What is the price of being forced to raise a brown baby?
It's an unusual question, arising from an unusual lawsuit prompted by an insemination gone wrong. And it has set off an extraordinary discussion touching on sensitive issues of race, motherhood, sexuality and justice, though the debate begins with one basic premise: You should get what you pay for.
Jennifer Cramblett and her wife, Amanda Zinkon, wanted a white baby. They went to the Midwest Sperm Bank near Chicago and chose blond, blue-eyed donor No. 380, who looked like he could have been related to Zinkon. When Cramblett was five months pregnant, they found out that she had been inseminated by donor No. 330 — a black man.
"The couple did not get what they asked for, which was a particular donor. The company made a mistake, and it should have to pay for that," says Jessica Barrow, an information technology professional in suburban Detroit.
Barrow is black and lesbian, with a white partner. They considered insemination of the white partner before choosing to adopt. When looking at donors, they wanted sperm from a black donor, to create a biracial baby that would have shared some physical characteristics with both of them.
"They're not saying anything racist, they're not saying we don't want a black baby," Barrow said of Cramblett and Zinkon, who profess their love for their now 2-year-old daughter. "They're saying, we asked for something, you gave us something different, and now we have to adjust to that."
That "adjustment" is a major justification for Cramblett's lawsuit. It cites the stress and anxiety of raising a brown girl in predominantly white Uniontown, Ohio, which Cramblett describes as intolerant. Some of her own family members have unconscious racial biases, the lawsuit says.
That leads some to believe that Cramblett is asking to be paid for the difficulties that many black folks — and white parents of adopted black children — deal with without compensation.
"I don't think I deserve anything more being the white parent of a black child than any parent of a black child does," says Rory Mullen, who adopted her daughter.
Strangers have asked Mullen why she didn't adopt a white baby.
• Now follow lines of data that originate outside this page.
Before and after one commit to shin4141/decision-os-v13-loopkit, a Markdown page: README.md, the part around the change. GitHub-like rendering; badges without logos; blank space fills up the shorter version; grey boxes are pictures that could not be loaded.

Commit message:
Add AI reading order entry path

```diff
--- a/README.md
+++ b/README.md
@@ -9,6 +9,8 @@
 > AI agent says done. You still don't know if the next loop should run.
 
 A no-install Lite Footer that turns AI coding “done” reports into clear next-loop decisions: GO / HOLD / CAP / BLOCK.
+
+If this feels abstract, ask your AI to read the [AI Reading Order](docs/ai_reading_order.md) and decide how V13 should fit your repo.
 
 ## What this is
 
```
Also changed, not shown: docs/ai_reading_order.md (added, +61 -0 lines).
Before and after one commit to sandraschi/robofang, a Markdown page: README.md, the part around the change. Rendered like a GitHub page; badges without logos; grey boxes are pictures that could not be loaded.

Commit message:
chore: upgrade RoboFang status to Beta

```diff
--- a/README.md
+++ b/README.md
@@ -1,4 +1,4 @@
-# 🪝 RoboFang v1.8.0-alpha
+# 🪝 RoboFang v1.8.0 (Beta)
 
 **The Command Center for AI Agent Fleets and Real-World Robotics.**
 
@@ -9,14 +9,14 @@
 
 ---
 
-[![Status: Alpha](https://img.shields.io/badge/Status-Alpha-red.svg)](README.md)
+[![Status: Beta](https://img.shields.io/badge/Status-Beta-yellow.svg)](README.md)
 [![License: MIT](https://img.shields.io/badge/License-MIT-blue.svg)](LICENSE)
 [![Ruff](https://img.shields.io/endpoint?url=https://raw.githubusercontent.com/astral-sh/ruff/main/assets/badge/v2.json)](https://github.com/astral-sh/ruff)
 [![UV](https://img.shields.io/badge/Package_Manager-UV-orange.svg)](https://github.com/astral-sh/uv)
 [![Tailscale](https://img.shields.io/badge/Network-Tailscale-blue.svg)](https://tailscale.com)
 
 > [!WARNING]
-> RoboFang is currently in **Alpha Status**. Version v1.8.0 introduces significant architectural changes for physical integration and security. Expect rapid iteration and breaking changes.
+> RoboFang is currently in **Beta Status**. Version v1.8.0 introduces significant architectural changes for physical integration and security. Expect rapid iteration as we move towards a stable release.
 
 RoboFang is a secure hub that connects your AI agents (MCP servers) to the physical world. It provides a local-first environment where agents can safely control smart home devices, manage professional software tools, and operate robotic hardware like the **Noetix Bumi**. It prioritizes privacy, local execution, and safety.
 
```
One remarked in front of her white then-husband that Mullen must have cheated with a black man. Too many white people to count have pawed her daughter's hair.
"It's hard, but being a parent is hard," says Mullen, who lives in Southern California and is author of "Chocolate Hair Vanilla Care: A Parent's Guide to Beginning Natural Hair Styling."
"Being a parent is going to throw things at you that you never expected, and we make a decision that we're going to roll with it, because we love our kids and they deserve it," she says.
Mullen agrees that a company should be held liable for promising one thing and doing another. But she thinks the fact Cramblett waited more than two years to sue indicates that the experience of raising a black child is her real problem.
"When you say this is too hard, I didn't deserve this, this is too much for me to handle, then the child internalizes it and it affects their self-esteem," she says. "It's my job to pour self-esteem into my daughter, not tear it down."
From the days of American slavery through the 1960s, white men fathering children with black women was commonplace and tacitly accepted — yet there were few things as scandalous as a white woman with a brown baby.
That history makes Denene Millner, author of the MyBrownBaby.com blog, say that the lawsuit is "rooted in fear ... stuck in the muck and mire of racism and the purity of white lineage."
"She simply cannot fathom dealing with what it means to, in essence, be a Black mom, having to navigate and negotiate a racist world on behalf of a human she bore, in an environment of which she is a product," Millner wrote.
Darron Smith, co-author of "White Parents, Black Children: Experiencing Transracial Adoption," says that the lawsuit reflects America's unexamined racist attitudes and Cramblett's angst over having a biracial child.
He notes that due to supply and demand, it costs about half as much to adopt a black child as a white one, and many black boys in foster care are never adopted.
"This lawsuit demonstrates quite nicely the value of skin color," says Smith, a professor at Wichita State University.
Yet Cramblett's defenders say she should not be held responsible for being unprepared.
"White people who aren't affiliated with black people don't necessarily understand the challenges that black people face in all facets of their life. This couple wasn't expecting that, and now they have to deal with it," says Rachel Dube, who owns a youth sports business in New York.
"She didn't ask for a biracial baby. She was given one, she loves it, she adores it, now she's facing challenges and admits it. That doesn't make her a racist," Dube says.
"You can't fault her for what she was not exposed to," she says. "Her only obligation is to love and raise her child in the best environment possible. And if the money will help her do that, then good for her."
Jesse Washington writes about race and ethnicity for The Associated Press. He is reachable at www.twitter.com/jessewashington
Darron Smith: www.twitter.com/drdarronsmith
Rory Mullen: www.chocolatehairvanillacare.com